Shanghai, China is a gigantic city of somewhere close to 24 million people living within it. Crowded is an understatement. With every meeting attended, there was a theme throughout: the future of China and its people. Other than the obvious of consumerism, IT in manufacturing, and being better than the United States, environmentalism is brought to light.
When sitting with professor Ulf Richter of Tongji University, he explained that China is embarking in their 13th 5-year plan that includes more innovation, green development, opening up and sharing, and becoming moderately prosperous. Environmental technology is a major issue within the country.
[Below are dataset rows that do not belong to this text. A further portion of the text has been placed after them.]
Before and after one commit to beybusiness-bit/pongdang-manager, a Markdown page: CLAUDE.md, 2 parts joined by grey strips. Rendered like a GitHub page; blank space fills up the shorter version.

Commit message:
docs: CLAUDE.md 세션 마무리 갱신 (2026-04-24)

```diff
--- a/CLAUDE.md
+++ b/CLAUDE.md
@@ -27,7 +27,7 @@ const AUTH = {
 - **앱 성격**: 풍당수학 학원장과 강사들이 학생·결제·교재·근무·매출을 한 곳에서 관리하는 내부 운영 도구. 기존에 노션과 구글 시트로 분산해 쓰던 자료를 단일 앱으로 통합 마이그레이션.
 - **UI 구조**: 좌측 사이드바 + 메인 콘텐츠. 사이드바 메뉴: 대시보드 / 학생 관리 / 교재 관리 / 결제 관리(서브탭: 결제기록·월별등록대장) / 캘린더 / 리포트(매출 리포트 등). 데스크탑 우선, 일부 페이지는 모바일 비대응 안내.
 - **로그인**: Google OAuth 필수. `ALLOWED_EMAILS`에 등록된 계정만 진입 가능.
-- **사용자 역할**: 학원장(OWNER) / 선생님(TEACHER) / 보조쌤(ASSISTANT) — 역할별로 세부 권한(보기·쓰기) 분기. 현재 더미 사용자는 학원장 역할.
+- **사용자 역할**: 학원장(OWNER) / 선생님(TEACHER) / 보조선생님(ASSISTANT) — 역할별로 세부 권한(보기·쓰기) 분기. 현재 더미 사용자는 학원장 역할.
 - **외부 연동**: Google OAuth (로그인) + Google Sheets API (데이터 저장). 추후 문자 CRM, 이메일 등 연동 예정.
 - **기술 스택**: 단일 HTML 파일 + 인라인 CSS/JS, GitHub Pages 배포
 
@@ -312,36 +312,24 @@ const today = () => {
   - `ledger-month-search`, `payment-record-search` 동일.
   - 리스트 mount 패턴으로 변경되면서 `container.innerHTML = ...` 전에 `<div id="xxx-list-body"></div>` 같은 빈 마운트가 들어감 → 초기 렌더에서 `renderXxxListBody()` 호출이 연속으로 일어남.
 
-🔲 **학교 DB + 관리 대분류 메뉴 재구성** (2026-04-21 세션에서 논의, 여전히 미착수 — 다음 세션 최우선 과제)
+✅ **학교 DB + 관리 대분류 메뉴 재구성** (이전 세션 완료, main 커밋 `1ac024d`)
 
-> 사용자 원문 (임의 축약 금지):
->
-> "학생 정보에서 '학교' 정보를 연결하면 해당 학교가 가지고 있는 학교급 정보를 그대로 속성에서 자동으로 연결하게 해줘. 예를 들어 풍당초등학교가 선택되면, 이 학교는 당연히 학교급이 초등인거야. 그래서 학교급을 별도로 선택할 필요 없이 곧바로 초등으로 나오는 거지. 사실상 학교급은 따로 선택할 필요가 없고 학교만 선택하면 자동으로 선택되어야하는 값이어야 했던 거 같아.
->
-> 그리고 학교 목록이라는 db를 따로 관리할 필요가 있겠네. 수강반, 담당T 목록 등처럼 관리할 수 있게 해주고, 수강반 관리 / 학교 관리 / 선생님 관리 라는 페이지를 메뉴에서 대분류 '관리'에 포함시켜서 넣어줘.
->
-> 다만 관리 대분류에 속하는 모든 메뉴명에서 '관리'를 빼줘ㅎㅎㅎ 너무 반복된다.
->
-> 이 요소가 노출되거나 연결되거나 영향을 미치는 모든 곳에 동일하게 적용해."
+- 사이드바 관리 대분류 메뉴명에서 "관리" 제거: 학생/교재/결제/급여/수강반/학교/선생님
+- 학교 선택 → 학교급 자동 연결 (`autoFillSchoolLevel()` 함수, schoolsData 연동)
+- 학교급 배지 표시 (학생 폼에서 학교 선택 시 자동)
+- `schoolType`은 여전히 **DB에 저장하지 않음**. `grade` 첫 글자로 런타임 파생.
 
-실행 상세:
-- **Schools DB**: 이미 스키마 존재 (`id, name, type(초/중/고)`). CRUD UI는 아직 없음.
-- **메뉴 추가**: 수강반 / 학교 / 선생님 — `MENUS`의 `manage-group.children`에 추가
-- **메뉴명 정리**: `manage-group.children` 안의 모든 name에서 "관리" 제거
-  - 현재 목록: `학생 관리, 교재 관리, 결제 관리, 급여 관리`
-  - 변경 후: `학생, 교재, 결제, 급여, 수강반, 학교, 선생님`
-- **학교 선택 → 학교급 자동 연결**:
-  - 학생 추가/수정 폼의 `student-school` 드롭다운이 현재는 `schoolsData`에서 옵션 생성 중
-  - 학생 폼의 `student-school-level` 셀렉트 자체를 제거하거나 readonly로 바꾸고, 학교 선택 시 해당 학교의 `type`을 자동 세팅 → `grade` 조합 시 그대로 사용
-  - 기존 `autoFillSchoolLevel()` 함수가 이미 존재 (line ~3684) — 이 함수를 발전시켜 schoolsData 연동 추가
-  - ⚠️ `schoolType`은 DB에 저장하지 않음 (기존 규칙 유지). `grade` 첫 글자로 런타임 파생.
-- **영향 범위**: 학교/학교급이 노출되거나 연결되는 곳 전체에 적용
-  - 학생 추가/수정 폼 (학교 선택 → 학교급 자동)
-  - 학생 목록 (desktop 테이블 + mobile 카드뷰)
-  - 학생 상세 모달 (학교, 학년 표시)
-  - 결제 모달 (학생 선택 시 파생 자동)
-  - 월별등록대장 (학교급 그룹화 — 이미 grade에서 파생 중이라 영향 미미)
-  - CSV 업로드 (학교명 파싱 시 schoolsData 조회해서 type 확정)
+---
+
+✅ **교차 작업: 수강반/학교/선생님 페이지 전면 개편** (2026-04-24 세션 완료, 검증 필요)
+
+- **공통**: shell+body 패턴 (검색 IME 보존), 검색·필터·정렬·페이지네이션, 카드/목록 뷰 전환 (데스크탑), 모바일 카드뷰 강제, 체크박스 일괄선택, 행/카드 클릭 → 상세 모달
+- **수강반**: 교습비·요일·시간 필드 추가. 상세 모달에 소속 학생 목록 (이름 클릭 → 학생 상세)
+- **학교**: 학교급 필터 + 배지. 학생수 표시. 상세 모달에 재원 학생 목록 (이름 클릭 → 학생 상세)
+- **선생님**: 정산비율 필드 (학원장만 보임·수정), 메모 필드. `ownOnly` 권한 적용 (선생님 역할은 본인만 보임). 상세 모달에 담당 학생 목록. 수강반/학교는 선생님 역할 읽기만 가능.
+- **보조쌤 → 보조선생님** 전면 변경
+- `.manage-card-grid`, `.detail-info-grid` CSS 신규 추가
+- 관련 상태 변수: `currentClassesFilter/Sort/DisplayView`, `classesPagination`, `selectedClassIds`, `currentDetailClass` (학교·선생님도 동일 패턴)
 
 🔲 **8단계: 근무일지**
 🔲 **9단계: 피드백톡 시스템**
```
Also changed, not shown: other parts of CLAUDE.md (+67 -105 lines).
Air pollution and metals in the water cause 1.2 million premature deaths. Entrepreneurs are trying to find advanced strategies to bring into China.
As for current tactics already in place, a group called Green Initiatives started Shanghai’s first e-waste pollution center. They believe the process in which waste is discarded needs to be more transparent; is it actually being recycled or sent to landfill? Within these landfills there are numerous amounts of wire and electronics graveyards. Since these items aren’t being disposed of properly, there is a growing rate of respiratory issues, and high risks of cancer and poisoning.
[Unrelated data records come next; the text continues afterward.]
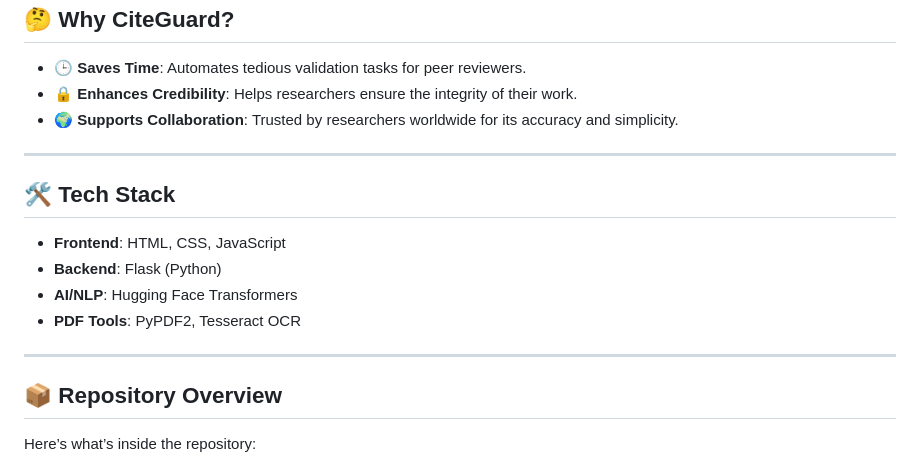
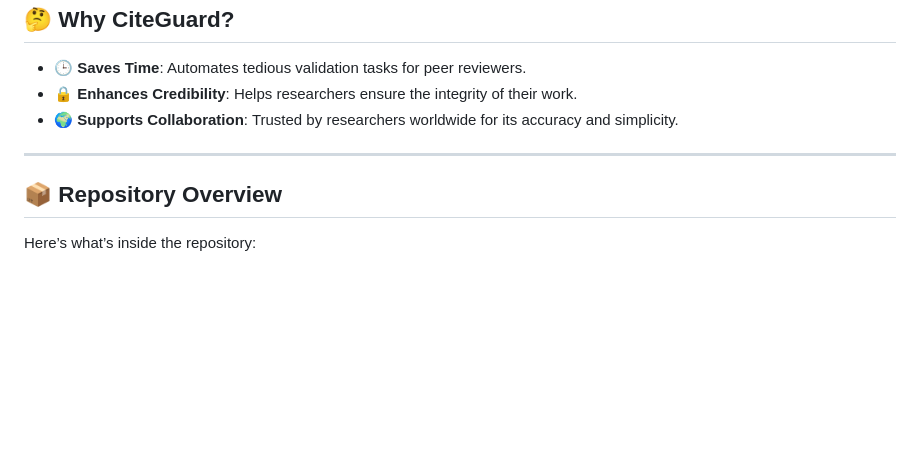
Before and after one commit to sarveshtiku/citegaurd, a Markdown page: README.md, the part around the change. Drawn GitHub-style; blank space fills up the shorter version.

```diff
--- a/README.md
+++ b/README.md
@@ -81,15 +81,6 @@ Upload a PDF research paper, and CiteGuard will process it to flag problematic c
 
 ---
 
-## 🛠️ Tech Stack
-
-- **Frontend**: HTML, CSS, JavaScript
-- **Backend**: Flask (Python)
-- **AI/NLP**: Hugging Face Transformers
-- **PDF Tools**: PyPDF2, Tesseract OCR
-
----
-
 ## 📦 Repository Overview
 
 Here’s what’s inside the repository:
```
E-waste alone is on an annual rise of 3-5% a year. China has a high recycling rate through informal collection systems; although where the waste goes after changing hands is unknown.
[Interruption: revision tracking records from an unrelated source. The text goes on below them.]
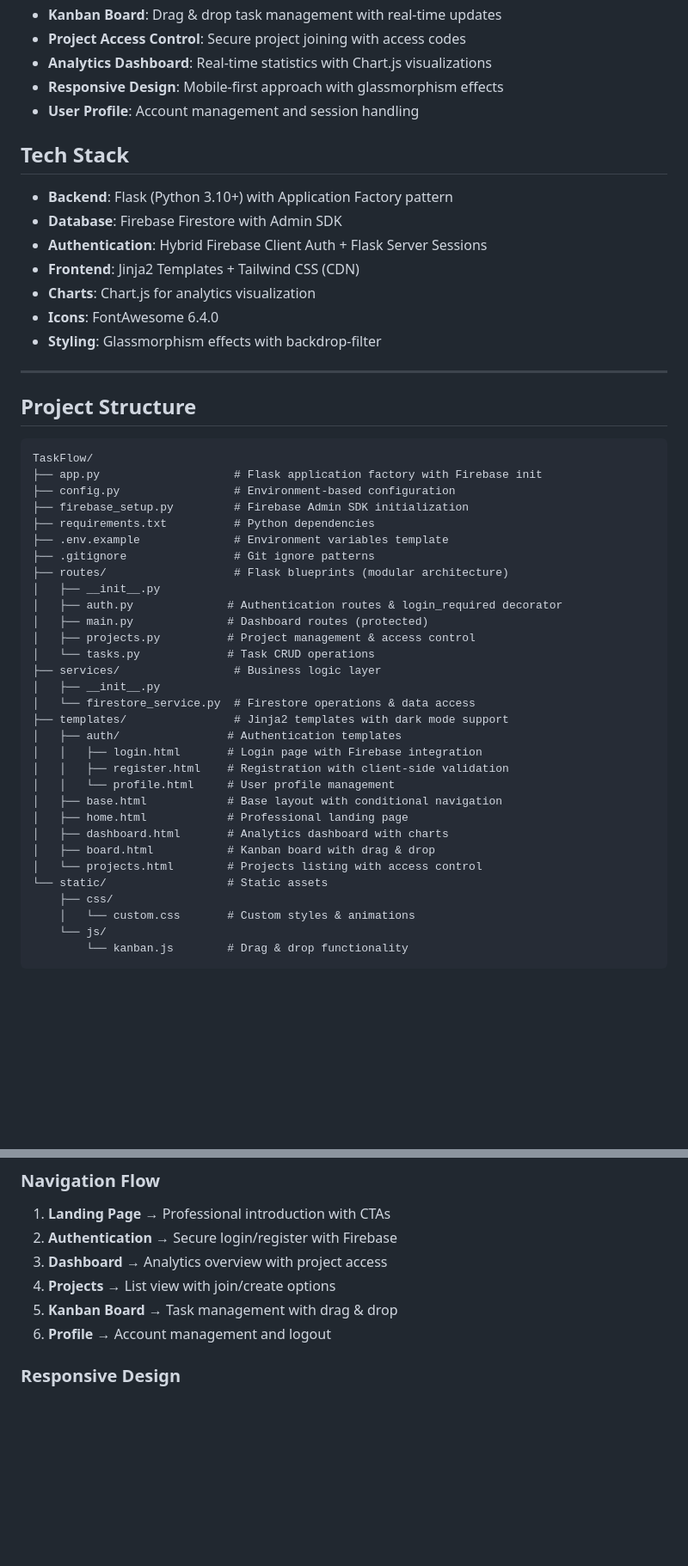
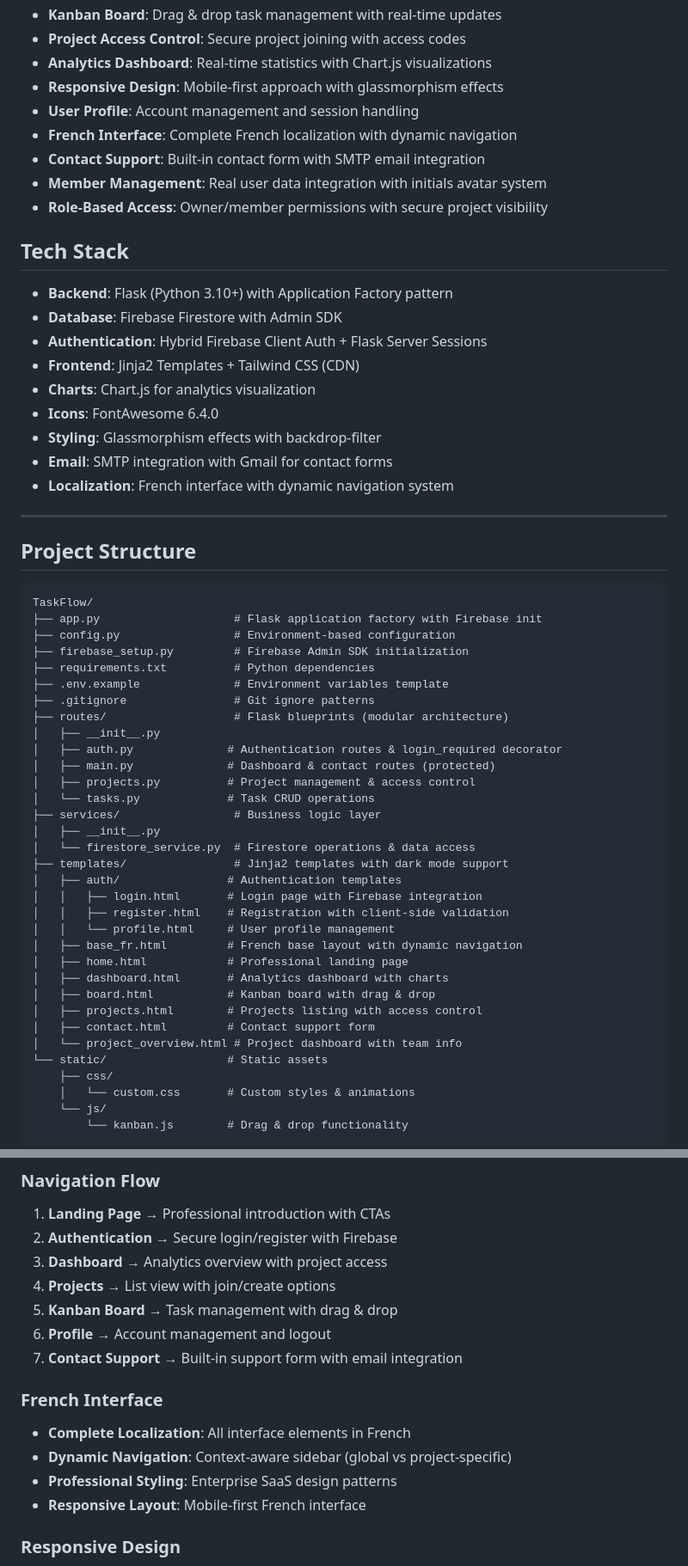
Before and after one commit to ZouhairChoufa/TaskFlow-Project-Manager, a Markdown page: README.md, 2 parts joined by grey strips. Shown at 86% size. Drawn GitHub-style; blank space fills up the shorter version.

Commit message:
docs: update README with SMTP, member management, and role permissions

```diff
--- a/README.md
+++ b/README.md
@@ -31,6 +31,10 @@ A modern, enterprise-grade Project Management Application built with Flask and F
 - **Analytics Dashboard**: Real-time statistics with Chart.js visualizations
 - **Responsive Design**: Mobile-first approach with glassmorphism effects
 - **User Profile**: Account management and session handling
+- **French Interface**: Complete French localization with dynamic navigation
+- **Contact Support**: Built-in contact form with SMTP email integration
+- **Member Management**: Real user data integration with initials avatar system
+- **Role-Based Access**: Owner/member permissions with secure project visibility
 
 ## Tech Stack
 
@@ -41,6 +45,8 @@ A modern, enterprise-grade Project Management Application built with Flask and F
 - **Charts**: Chart.js for analytics visualization
 - **Icons**: FontAwesome 6.4.0
 - **Styling**: Glassmorphism effects with backdrop-filter
+- **Email**: SMTP integration with Gmail for contact forms
+- **Localization**: French interface with dynamic navigation system
 
 ---
 
@@ -57,7 +63,7 @@ TaskFlow/
 ├── routes/                   # Flask blueprints (modular architecture)
 │   ├── __init__.py
 │   ├── auth.py              # Authentication routes & login_required decorator
-│   ├── main.py              # Dashboard routes (protected)
+│   ├── main.py              # Dashboard & contact routes (protected)
 │   ├── projects.py          # Project management & access control
 │   └── tasks.py             # Task CRUD operations
 ├── services/                 # Business logic layer
@@ -68,11 +74,13 @@ TaskFlow/
 │   │   ├── login.html       # Login page with Firebase integration
 │   │   ├── register.html    # Registration with client-side validation
 │   │   └── profile.html     # User profile management
-│   ├── base.html            # Base layout with conditional navigation
+│   ├── base_fr.html         # French base layout with dynamic navigation
 │   ├── home.html            # Professional landing page
 │   ├── dashboard.html       # Analytics dashboard with charts
 │   ├── board.html           # Kanban board with drag & drop
-│   └── projects.html        # Projects listing with access control
+│   ├── projects.html        # Projects listing with access control
+│   ├── contact.html         # Contact support form
+│   └── project_overview.html # Project dashboard with team info
 └── static/                  # Static assets
     ├── css/
     │   └── custom.css       # Custom styles & animations
@@ -240,6 +252,14 @@ Visit `http://localhost:5000` to access TaskFlow.
 4. **Projects** → List view with join/create options
 5. **Kanban Board** → Task management with drag & drop
 6. **Profile** → Account management and logout
+7. **Contact Support** → Built-in support form with email integration
+
+### French Interface
+
+- **Complete Localization**: All interface elements in French
+- **Dynamic Navigation**: Context-aware sidebar (global vs project-specific)
+- **Professional Styling**: Enterprise SaaS design patterns
+- **Responsive Layout**: Mobile-first French interface
 
 ### Responsive Design
 
```
Also changed, not shown: other parts of README.md (+4 -0 lines).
Green Initiatives is trying to change this trend by placing bins in public and private areas to collect all types of recycling: electronics, textiles, plastics, etc. They work with teams to organize a project launce initiative with quarterly pickups. A company can sponsor a box, in which their logo will be placed on the box or they can rent a box for private access within their company. The project goals are as follows:
1 - to spread awareness and encourage conscious buying of e-goods and how to properly recycle them
2 - ensure proper recycling of unwanted e-goods
3 - demonstrate that the power to recycle is attainable
Green Initiatives hosts awareness events with monthly meetings that include a documentary about recycling issues and leads worldwide. They have action campaigns, where no action is too small. One that was recently put into effect includes placing a water bottle in the toilet tanks to save homes and businesses a lot on water, and the water itself. There are many other impact projects, panels, forums, speaker events, etc. Right now, Green Initiatives has 20 boxes out in Shanghai and the number is continuously growing. Although this project has been successful so far, the non-profit’s aim is to create and raise awareness, and pass on the job of collecting the boxes.
TES-AMM Corporation (China) Ltd. is a facility with synchronized waste management. The name stands for Total Environmental - Solutions Asset Material Management. Founded in Singapore and with many others worldwide, each one is in a different phase. Phase 4 factory includes the processing of materials mechanically and chemically. Phase 3 is mechanical process only; Phase 2 is in charge of logistics and storage with basic mechanical process; and Phase 1 is just an office. Shanghai’s TES-AMM is the headquarters in China, with 4 other facilities within the country; they are a Phase 4 building.
The city of Shanghai produces 45,000 tons of industrial and electronic waste a year. The TES-AMM’s being a Phase 4 facility has included the services of security and data wiping off refurbished parts. They take in televisions, refrigerators, washing machines, computers and A/C units as of current. They also have many permits and certifications that verify their status. With a focus on e-waste, the company breaks down the process in which electronics are recycled. First, the product is chemically stripped with cyanide, then put through reverse electrosis and special metals refinery. Through the mechanical process, the item is then crushed and put through electrostatic separation. Two products are left over: copper and plastic powder. The plastic is manufactured to get additives to produce plastic granulate which is then resold, as is the copper.
TES-AMM also partakes in community outreach and activities. They go to schools and educate the students on proper recycling techniques. They also donate money to rural areas.
By Maria Tsamosiros